Miyoko recalls one particular rancher from whom she rescued Angel, a former dairy cow who is now a lifetime member of Miyoko's extended interspecies family at Rancho Compasión.

"I was speaking to this rancher and he said, 'Yeah, I just couldn't retire. I kept putting off retirement because I kept thinking if I retire, how am I going to feed America?'"

"To him, he was feeding America … He was doing the good deed. There are a lot of people like that. There are of course the more conniving ones that are bigger. But a lot of the smaller farmers selling their milk to the co-ops are just farmers trying to pay their bills and struggling. And so why not partner with them? Why not transform America that way? Why not tell that story to inspire Americans?"

"That's how I look at revolutionizing things on a true scale, not just ignoring them and saying, 'Well, we're going to bulldoze over you and create a new economy that's based on plants. So screw you.' That's not the approach we want to take. How can we actually revolutionize the entire dairy landscape? We can revolutionize by helping farmers transform their dairies into new enterprises and then we're helping ourselves and we're helping them. We're helping the world."

Reposted with permission from Food Tank.

Former U.S. Sec. of Energy Ernest Moniz listens during the National Clean Energy Summit 9.0 on October 13, 2017 in Las Vegas, Nevada. Isaac Brekken / Getty Images for National Clean Energy Summit

By Jake Johnson

Amid reports that oil industry-friendly former Energy Secretary Ernest Moniz remains under consideration to return to his old post in the incoming Biden administration, a diverse coalition of environmental groups is mobilizing for an "all-out push" to keep Moniz away from the White House and demand a cabinet willing to boldly confront the corporations responsible for the climate emergency.

Read More Show Less

EcoWatch Daily Newsletter

Climate change can evoke intense feelings, but a conversational approach can help. Reed Kaestner / Getty Images

Anger, anxiety, overwhelm … climate change can evoke intense feelings.

"It's easy to feel dwarfed in the context of such a global systemic issue," says psychologist Renée Lertzman.

She says that when people experience these feelings, they often shut down and push information away. So to encourage climate action, she advises not bombarding people with frightening facts.

"When we lead with information, we are actually unwittingly walking right into a situation that is set up to undermine our efforts," she says.

She says if you want to engage people on the topic, take a compassionate approach. Ask people what they know and want to learn. Then have a conversation.

This conversational approach may seem at odds with the urgency of the issue, but Lertzman says it can get results faster.

"When we take a compassion-based approach, we are actively disarming defenses so that people are actually more willing and able to respond and engage quicker," she says. "And we don't have time right now to mess around, and so I do actually come to this topic with a sense of urgency… We do not have time to not take this approach."

Reporting credit: ChavoBart Digital Media
Reposted with permission from Yale Climate Connections.

Trending

A rare North Atlantic right whale is seen off Cape Cod Bay on April 14, 2019 near Provincetown, Massachusetts.

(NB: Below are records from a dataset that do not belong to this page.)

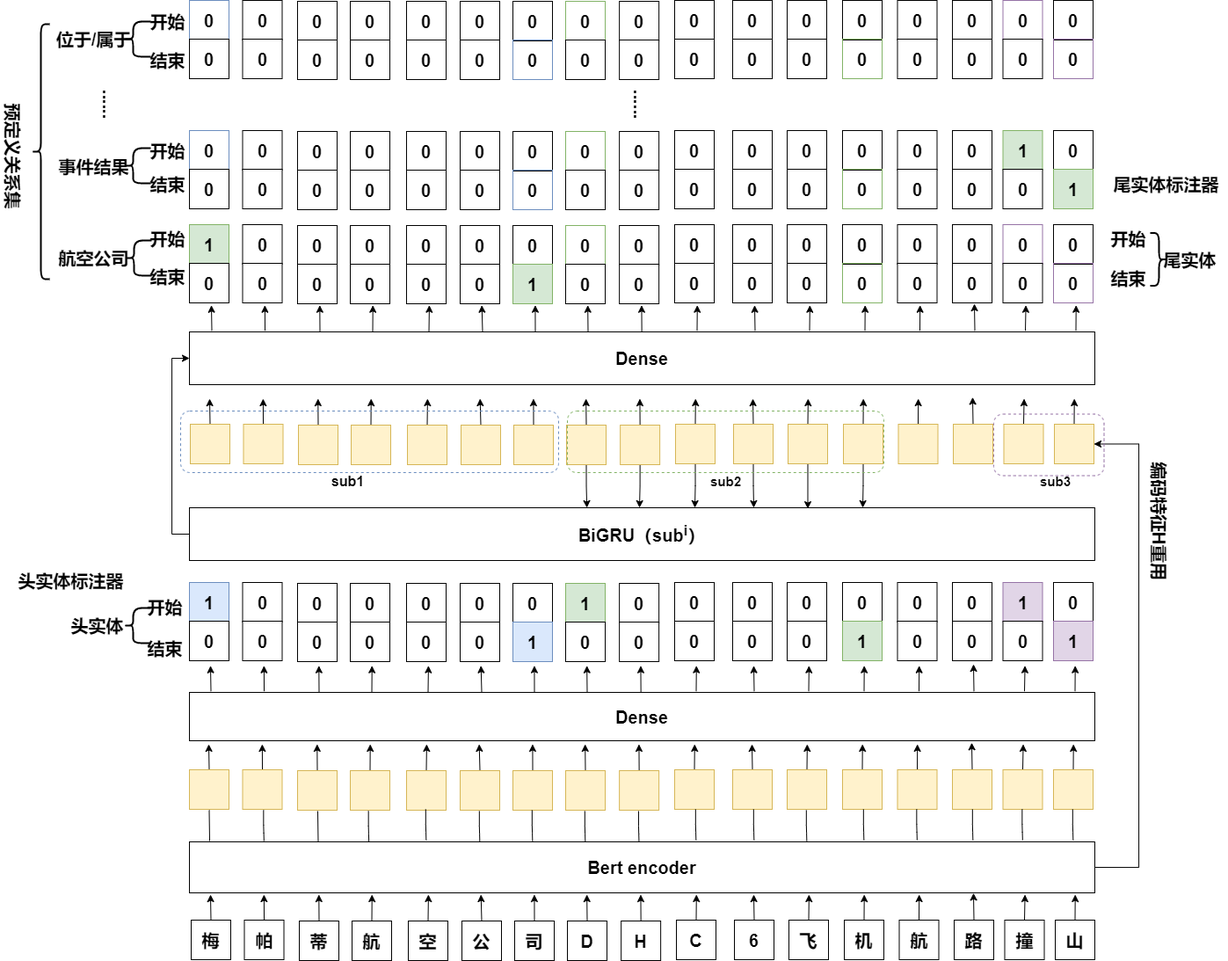
The draw.io diagram 分层序列标注流程图.png in bigbigkid/begin_one, before a commit. Source tidied: cells renumbered, new cells last; positions are measured from the earlier drawing's top-left corner, leaving out a move shared by most shapes.
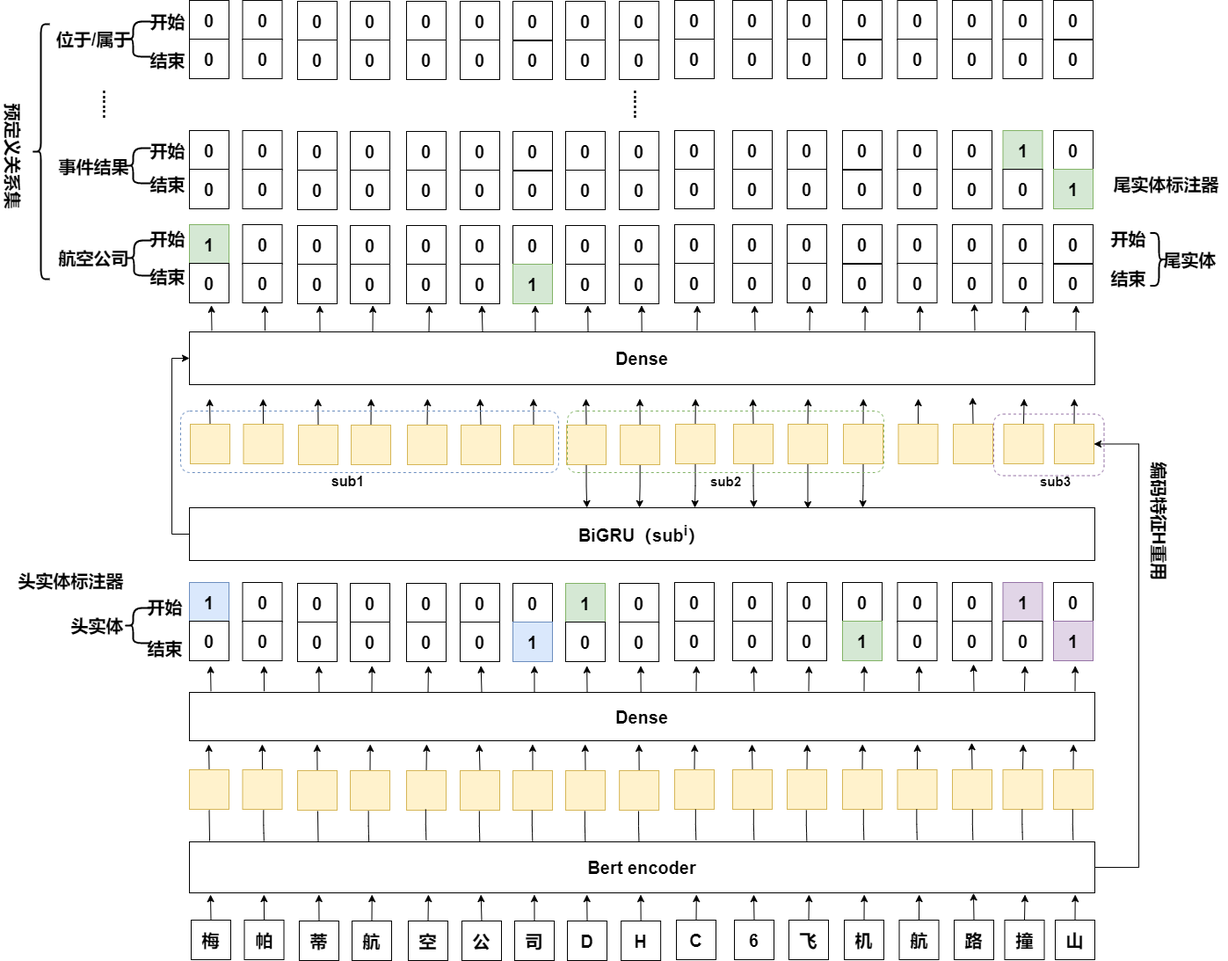
After the commit.

Commit message:
Update 分层序列标注流程图.png

Change to the diagram source:
```diff
@@ -731,7 +731,7 @@
     <mxCell id="193" style="whiteSpace=wrap;html=1;fontSize=20;fontStyle=1;fillColor=#fff2cc;strokeColor=#d6b656;" parent="1" vertex="1">
       <mxGeometry x="1139" y="482" width="45" height="45" as="geometry" />
     </mxCell>
-    <mxCell id="194" value="0" style="whiteSpace=wrap;html=1;fontSize=20;fontStyle=1;strokeColor=#9673a6;fillColor=none;" parent="1" vertex="1">
+    <mxCell id="194" value="0" style="whiteSpace=wrap;html=1;fontSize=20;fontStyle=1;fillColor=none;" parent="1" vertex="1">
       <mxGeometry x="1195.5" y="255" width="45" height="45" as="geometry" />
     </mxCell>
     <mxCell id="195" value="0" style="whiteSpace=wrap;html=1;fontSize=20;fontStyle=1;" parent="1" vertex="1">
@@ -740,7 +740,7 @@
     <mxCell id="196" value="0" style="whiteSpace=wrap;html=1;fontSize=20;fontStyle=1;" parent="1" vertex="1">
       <mxGeometry x="638" y="256" width="45" height="45" as="geometry" />
     </mxCell>
-    <mxCell id="197" value="0" style="whiteSpace=wrap;html=1;fontSize=20;fontStyle=1;strokeColor=#82b366;fillColor=none;" parent="1" vertex="1">
+    <mxCell id="197" value="0" style="whiteSpace=wrap;html=1;fontSize=20;fontStyle=1;fillColor=none;" parent="1" vertex="1">
       <mxGeometry x="698" y="256" width="45" height="45" as="geometry" />
     </mxCell>
     <mxCell id="198" value="0" style="whiteSpace=wrap;html=1;fontSize=20;fontStyle=1;" parent="1" vertex="1">
@@ -785,7 +785,7 @@
     <mxCell id="211" value="0" style="whiteSpace=wrap;html=1;fontSize=20;fontStyle=1;" parent="1" vertex="1">
       <mxGeometry x="1195.5" y="299" width="45" height="45" as="geometry" />
     </mxCell>
-    <mxCell id="212" value="0" style="whiteSpace=wrap;html=1;fontSize=20;fontStyle=1;strokeColor=#9673a6;fillColor=none;" parent="1" vertex="1">
+    <mxCell id="212" value="0" style="whiteSpace=wrap;html=1;fontSize=20;fontStyle=1;fillColor=none;" parent="1" vertex="1">
       <mxGeometry x="1253" y="299" width="45" height="45" as="geometry" />
     </mxCell>
     <mxCell id="213" value="1" style="whiteSpace=wrap;html=1;fontSize=20;fontStyle=1;strokeColor=#82b366;fillColor=#d5e8d4;" parent="1" vertex="1">
@@ -824,7 +824,7 @@
     <mxCell id="224" value="0" style="whiteSpace=wrap;html=1;fontSize=20;fontStyle=1;" parent="1" vertex="1">
       <mxGeometry x="950" y="299" width="45" height="45" as="geometry" />
     </mxCell>
-    <mxCell id="225" value="0" style="whiteSpace=wrap;html=1;fontSize=20;fontStyle=1;strokeColor=#82b366;fillColor=none;" parent="1" vertex="1">
+    <mxCell id="225" value="0" style="whiteSpace=wrap;html=1;fontSize=20;fontStyle=1;fillColor=none;" parent="1" vertex="1">
       <mxGeometry x="1013" y="299" width="45" height="45" as="geometry" />
     </mxCell>
     <mxCell id="226" value="0" style="whiteSpace=wrap;html=1;fontSize=20;fontStyle=1;" parent="1" vertex="1">
@@ -842,13 +842,13 @@
     <mxCell id="230" value="0" style="whiteSpace=wrap;html=1;fontSize=20;fontStyle=1;" parent="1" vertex="1">
       <mxGeometry x="638" y="149" width="45" height="45" as="geometry" />
     </mxCell>
-    <mxCell id="231" value="0" style="whiteSpace=wrap;html=1;fontSize=20;fontStyle=1;strokeColor=#82b366;fillColor=none;" parent="1" vertex="1">
+    <mxCell id="231" value="0" style="whiteSpace=wrap;html=1;fontSize=20;fontStyle=1;fillColor=none;" parent="1" vertex="1">
       <mxGeometry x="698" y="149" width="45" height="45" as="geometry" />
     </mxCell>
     <mxCell id="232" value="0" style="whiteSpace=wrap;html=1;fontSize=20;fontStyle=1;" parent="1" vertex="1">
       <mxGeometry x="759.1" y="149" width="45" height="45" as="geometry" />
     </mxCell>
-    <mxCell id="233" value="0" style="whiteSpace=wrap;html=1;fontSize=20;fontStyle=1;strokeColor=#6c8ebf;fillColor=none;" parent="1" vertex="1">
+    <mxCell id="233" value="0" style="whiteSpace=wrap;html=1;fontSize=20;fontStyle=1;fillColor=none;" parent="1" vertex="1">
       <mxGeometry x="270" y="148" width="45" height="45" as="geometry" />
     </mxCell>
     <mxCell id="234" value="0" style="whiteSpace=wrap;html=1;fontSize=20;fontStyle=1;" parent="1" vertex="1">
@@ -890,7 +890,7 @@
     <mxCell id="246" value="1" style="whiteSpace=wrap;html=1;fontSize=20;fontStyle=1;strokeColor=#82b366;fillColor=#d5e8d4;" parent="1" vertex="1">
       <mxGeometry x="1253" y="192" width="45" height="45" as="geometry" />
     </mxCell>
-    <mxCell id="247" value="0" style="whiteSpace=wrap;html=1;fontSize=20;fontStyle=1;strokeColor=#6c8ebf;fillColor=none;" parent="1" vertex="1">
+    <mxCell id="247" value="0" style="whiteSpace=wrap;html=1;fontSize=20;fontStyle=1;fillColor=none;" parent="1" vertex="1">
       <mxGeometry x="638" y="193" width="45" height="45" as="geometry" />
     </mxCell>
     <mxCell id="248" value="0" style="whiteSpace=wrap;html=1;fontSize=20;fontStyle=1;" parent="1" vertex="1">
@@ -926,7 +926,7 @@
     <mxCell id="258" value="0" style="whiteSpace=wrap;html=1;fontSize=20;fontStyle=1;" parent="1" vertex="1">
       <mxGeometry x="950" y="192" width="45" height="45" as="geometry" />
     </mxCell>
-    <mxCell id="259" value="0" style="whiteSpace=wrap;html=1;fontSize=20;fontStyle=1;strokeColor=#82b366;fillColor=none;" parent="1" vertex="1">
+    <mxCell id="259" value="0" style="whiteSpace=wrap;html=1;fontSize=20;fontStyle=1;fillColor=none;" parent="1" vertex="1">
       <mxGeometry x="1013" y="192" width="45" height="45" as="geometry" />
     </mxCell>
     <mxCell id="260" value="0" style="whiteSpace=wrap;html=1;fontSize=20;fontStyle=1;" parent="1" vertex="1">
@@ -935,7 +935,7 @@
     <mxCell id="261" value="0" style="whiteSpace=wrap;html=1;fontSize=20;fontStyle=1;" parent="1" vertex="1">
       <mxGeometry x="1138" y="192" width="45" height="45" as="geometry" />
     </mxCell>
-    <mxCell id="262" value="0" style="whiteSpace=wrap;html=1;fontSize=20;fontStyle=1;strokeColor=#9673a6;fillColor=none;" parent="1" vertex="1">
+    <mxCell id="262" value="0" style="whiteSpace=wrap;html=1;fontSize=20;fontStyle=1;fillColor=none;" parent="1" vertex="1">
       <mxGeometry x="1195.5" width="45" height="45" as="geometry" />
     </mxCell>
     <mxCell id="263" value="0" style="whiteSpace=wrap;html=1;fontSize=20;fontStyle=1;" parent="1" vertex="1">
@@ -944,13 +944,13 @@
     <mxCell id="264" value="0" style="whiteSpace=wrap;html=1;fontSize=20;fontStyle=1;" parent="1" vertex="1">
       <mxGeometry x="638" y="1" width="45" height="45" as="geometry" />
     </mxCell>
-    <mxCell id="265" value="0" style="whiteSpace=wrap;html=1;fontSize=20;fontStyle=1;strokeColor=#82b366;fillColor=none;" parent="1" vertex="1">
+    <mxCell id="265" value="0" style="whiteSpace=wrap;html=1;fontSize=20;fontStyle=1;fillColor=none;" parent="1" vertex="1">
       <mxGeometry x="698" y="1" width="45" height="45" as="geometry" />
     </mxCell>
     <mxCell id="266" value="0" style="whiteSpace=wrap;html=1;fontSize=20;fontStyle=1;" parent="1" vertex="1">
       <mxGeometry x="759.1" y="1" width="45" height="45" as="geometry" />
     </mxCell>
-    <mxCell id="267" value="0" style="whiteSpace=wrap;html=1;fontSize=20;fontStyle=1;strokeColor=#6c8ebf;fillColor=none;" parent="1" vertex="1">
+    <mxCell id="267" value="0" style="whiteSpace=wrap;html=1;fontSize=20;fontStyle=1;fillColor=none;" parent="1" vertex="1">
       <mxGeometry x="270" width="45" height="45" as="geometry" />
     </mxCell>
     <mxCell id="268" value="0" style="whiteSpace=wrap;html=1;fontSize=20;fontStyle=1;" parent="1" vertex="1">
@@ -989,10 +989,10 @@
     <mxCell id="279" value="0" style="whiteSpace=wrap;html=1;fontSize=20;fontStyle=1;" parent="1" vertex="1">
       <mxGeometry x="1195.5" y="44" width="45" height="45" as="geometry" />
     </mxCell>
-    <mxCell id="280" value="0" style="whiteSpace=wrap;html=1;fontSize=20;fontStyle=1;strokeColor=#9673a6;fillColor=none;" parent="1" vertex="1">
+    <mxCell id="280" value="0" style="whiteSpace=wrap;html=1;fontSize=20;fontStyle=1;fillColor=none;" parent="1" vertex="1">
       <mxGeometry x="1253" y="44" width="45" height="45" as="geometry" />
     </mxCell>
-    <mxCell id="281" value="0" style="whiteSpace=wrap;html=1;fontSize=20;fontStyle=1;strokeColor=#6c8ebf;fillColor=none;" parent="1" vertex="1">
+    <mxCell id="281" value="0" style="whiteSpace=wrap;html=1;fontSize=20;fontStyle=1;fillColor=none;" parent="1" vertex="1">
       <mxGeometry x="638" y="45" width="45" height="45" as="geometry" />
     </mxCell>
     <mxCell id="282" value="0" style="whiteSpace=wrap;html=1;fontSize=20;fontStyle=1;" parent="1" vertex="1">
@@ -1028,7 +1028,7 @@
     <mxCell id="292" value="0" style="whiteSpace=wrap;html=1;fontSize=20;fontStyle=1;" parent="1" vertex="1">
       <mxGeometry x="950" y="44" width="45" height="45" as="geometry" />
     </mxCell>
-    <mxCell id="293" value="0" style="whiteSpace=wrap;html=1;fontSize=20;fontStyle=1;strokeColor=#82b366;fillColor=none;" parent="1" vertex="1">
+    <mxCell id="293" value="0" style="whiteSpace=wrap;html=1;fontSize=20;fontStyle=1;fillColor=none;" parent="1" vertex="1">
       <mxGeometry x="1013" y="44" width="45" height="45" as="geometry" />
     </mxCell>
     <mxCell id="294" value="0" style="whiteSpace=wrap;html=1;fontSize=20;fontStyle=1;" parent="1" vertex="1">
```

Don Emmert / AFP / Getty Images

An extremely rare North Atlantic right whale calf was found dead off the North Carolina coast on Friday.

Read More Show Less
Sprinklers irrigate a field of onions near a Castilian village in Spain. According to a new study, the average farm size in the EU has almost doubled since the 1960s. miguelangelortega / Moment / Getty Images

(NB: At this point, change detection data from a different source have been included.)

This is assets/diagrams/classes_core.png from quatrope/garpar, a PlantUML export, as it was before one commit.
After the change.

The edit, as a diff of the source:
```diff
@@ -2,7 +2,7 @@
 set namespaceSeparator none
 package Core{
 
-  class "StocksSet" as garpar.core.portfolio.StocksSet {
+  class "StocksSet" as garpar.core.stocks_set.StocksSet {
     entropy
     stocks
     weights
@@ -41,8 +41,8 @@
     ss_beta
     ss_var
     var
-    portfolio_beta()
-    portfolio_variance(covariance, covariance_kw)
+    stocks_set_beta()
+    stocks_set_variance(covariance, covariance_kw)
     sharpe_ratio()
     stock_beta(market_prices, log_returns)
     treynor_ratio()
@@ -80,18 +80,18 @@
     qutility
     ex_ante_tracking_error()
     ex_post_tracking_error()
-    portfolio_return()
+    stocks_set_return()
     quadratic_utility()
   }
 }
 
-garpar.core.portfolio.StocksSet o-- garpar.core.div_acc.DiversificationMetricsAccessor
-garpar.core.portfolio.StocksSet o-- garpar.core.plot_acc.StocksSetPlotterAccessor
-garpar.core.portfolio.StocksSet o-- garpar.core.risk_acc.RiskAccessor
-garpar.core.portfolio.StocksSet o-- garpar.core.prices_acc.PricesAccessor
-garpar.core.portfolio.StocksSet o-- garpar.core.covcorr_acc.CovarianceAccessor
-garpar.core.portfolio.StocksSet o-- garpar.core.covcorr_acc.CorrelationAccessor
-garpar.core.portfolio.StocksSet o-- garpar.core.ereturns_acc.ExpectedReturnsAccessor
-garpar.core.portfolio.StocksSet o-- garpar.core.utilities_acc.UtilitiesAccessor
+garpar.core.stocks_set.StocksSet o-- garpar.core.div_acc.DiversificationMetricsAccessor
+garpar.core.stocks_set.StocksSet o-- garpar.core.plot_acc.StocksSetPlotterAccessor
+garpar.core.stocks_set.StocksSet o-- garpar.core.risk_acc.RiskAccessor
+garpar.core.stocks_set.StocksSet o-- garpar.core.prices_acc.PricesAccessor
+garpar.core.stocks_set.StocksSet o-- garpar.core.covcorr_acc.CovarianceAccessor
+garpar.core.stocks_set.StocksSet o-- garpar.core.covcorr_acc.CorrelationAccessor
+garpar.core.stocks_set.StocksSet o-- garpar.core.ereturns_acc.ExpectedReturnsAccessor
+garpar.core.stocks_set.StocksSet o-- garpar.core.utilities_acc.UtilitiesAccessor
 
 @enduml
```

By Andrea Germanos

A new report released Tuesday details the "shocking" state of global land equality, saying the problem is worse than thought, rising, and "cannot be ignored."

Read More Show Less
Members of the San Carlos Apache Nation protest to protect parts of Oak Flat from a copper mining company on July 22, 2015 in Washington, DC. Brendan Smialowski / AFP / Getty Images

In yet another attack on the environment before leaving office, the Trump administration is seeking to transfer ownership of San Carlos Apache holy ground in Oak Flat, Arizona, to a copper mining company.

Read More Show Less